‘I know that people who do [X] struggle with [Y]. If they can understand [Y] better, they’ll be able to do [X] and [Z].’
‘People who are interested in [X] have told me they love the idea and want to know more about it. I know [Y] is something that will really help them here, and it’ll also help position me as an expert in [Y] (and help me get to [Z], which is something I’ve had as a goal for ages’
The second framing question you can use is:
What am I trying to convince them of?
This question is slightly different. I find it’s particularly helpful to surface objections or areas that may be confusing about a topic. You’ll end up with an answer along the lines of:
‘Because [topic] is really [positive adjective or description], but people usually think it’s [negative adjective or description]’
‘Because calligraphy is really valuable as a skill set for graphic designers, but people usually think it’s old fashioned and redundant‘
As well as learning outcomes, the response to this question often leads to useful marketing copy, activities, and all kinds of other good stuff.
Once you’ve listed out a few answers to your framing questions, it’s time to turn these into learning outcomes.
Step 3: Single action verb
You want to write each learning outcomes as one sentence, including a verb.
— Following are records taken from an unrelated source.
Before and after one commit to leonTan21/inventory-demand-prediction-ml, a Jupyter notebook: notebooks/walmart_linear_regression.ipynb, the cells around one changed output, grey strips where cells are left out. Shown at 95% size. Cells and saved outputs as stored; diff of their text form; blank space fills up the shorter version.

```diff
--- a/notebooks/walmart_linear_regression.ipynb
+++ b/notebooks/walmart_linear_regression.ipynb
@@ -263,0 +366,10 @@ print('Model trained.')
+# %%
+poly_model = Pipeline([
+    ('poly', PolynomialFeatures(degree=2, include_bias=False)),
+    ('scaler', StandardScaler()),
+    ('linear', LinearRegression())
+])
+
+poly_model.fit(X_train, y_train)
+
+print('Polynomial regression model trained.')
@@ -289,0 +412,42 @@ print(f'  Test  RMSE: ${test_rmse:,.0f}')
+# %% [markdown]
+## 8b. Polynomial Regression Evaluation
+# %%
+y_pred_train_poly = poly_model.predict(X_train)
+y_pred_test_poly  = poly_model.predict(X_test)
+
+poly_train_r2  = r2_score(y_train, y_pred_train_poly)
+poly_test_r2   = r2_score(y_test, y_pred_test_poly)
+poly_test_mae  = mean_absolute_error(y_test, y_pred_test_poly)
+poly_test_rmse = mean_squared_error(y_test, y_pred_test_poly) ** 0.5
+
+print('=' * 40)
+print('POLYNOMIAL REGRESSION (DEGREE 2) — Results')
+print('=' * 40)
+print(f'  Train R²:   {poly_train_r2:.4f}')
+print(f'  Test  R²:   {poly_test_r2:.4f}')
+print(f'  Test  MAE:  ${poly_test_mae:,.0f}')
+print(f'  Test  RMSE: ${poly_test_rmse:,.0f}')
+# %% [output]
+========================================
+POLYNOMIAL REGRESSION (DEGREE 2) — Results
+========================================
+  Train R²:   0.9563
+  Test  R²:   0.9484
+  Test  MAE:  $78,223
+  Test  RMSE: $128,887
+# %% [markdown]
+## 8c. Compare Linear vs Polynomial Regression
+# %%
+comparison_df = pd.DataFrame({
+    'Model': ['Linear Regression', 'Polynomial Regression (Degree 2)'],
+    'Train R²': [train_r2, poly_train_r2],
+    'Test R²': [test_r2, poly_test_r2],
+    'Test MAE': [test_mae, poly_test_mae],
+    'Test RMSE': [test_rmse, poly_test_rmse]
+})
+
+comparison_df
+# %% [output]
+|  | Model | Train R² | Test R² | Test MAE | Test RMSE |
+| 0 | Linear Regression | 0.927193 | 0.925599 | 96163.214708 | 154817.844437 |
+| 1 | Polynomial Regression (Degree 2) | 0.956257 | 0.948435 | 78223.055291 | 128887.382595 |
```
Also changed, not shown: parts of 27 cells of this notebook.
The learning outcomes should focus on what they can do or create after attending your workshop.
But how can you get to the right verbs?
Introducing Mr. Bloom
Back in 1956, Benjamin Bloom created his Skills Taxonomy as a way to categorize the levels of reasoning skills required in classroom situations.
We can use Bloom’s 6 levels to help us get at some of the verbs we may want to include in our learning outcomes.
Below are Bloom’s 6 skill levels, and some associated verbs.
Memorize, show, pick, spell, list, quote, recall, repeat, catalogue, cite, state, relate, record, name.
Explain, restate, alter, outline, discuss, expand, identify, locate, report, express, recognize, discuss, qualify, covert, review, infer.
Translate, interpret, explain, practice, illustrate, operate, demonstrate, dramatize, sketch, put into action, complete, model, utilize, experiment, schedule, use.
Distinguish, differentiate, separate, take apart, appraise, calculate, criticize, compare, contrast, examine, test, relate, search, classify, experiment.
Decide, appraise, revise, score, recommend, select, measure, argue, value, estimate, choose, discuss, rate, assess, think.
Compose, plan, propose, produce, predict, design, assemble, prepare, formulate, organize, manage, construct, generate, imagine, set-up.
Sculpting your learning outcomes
Based on your answers to the framing question, choose one of Bloom’s skills and then try out a few of the associated verbs to create a learning outcome.
For example, in our Sustainability for Innovation session we wanted attendees to be able to figure out which Sustainable Development Goals mattered most to their business.
This skill is Evaluation, and the verb ‘Assess’ felt most appropriate.
So the learning outcome was simply:
‘Assess which Sustainable Development Goals are most relevant and timely for your business’
Pro Tip: If you’re feeling unsure about your learning outcome being too loose or vague, try running them against the SMART goals framework
Try this exercise for yourself, creating 1-3 clear learning outcome for your workshop.
During the creation of your learning outcomes, remember to think back to your audience – who they are, why they’re attending, and what they want to get from the session.
In the next lesson you’ll start creating the structure for your workshop.
See you then 🙂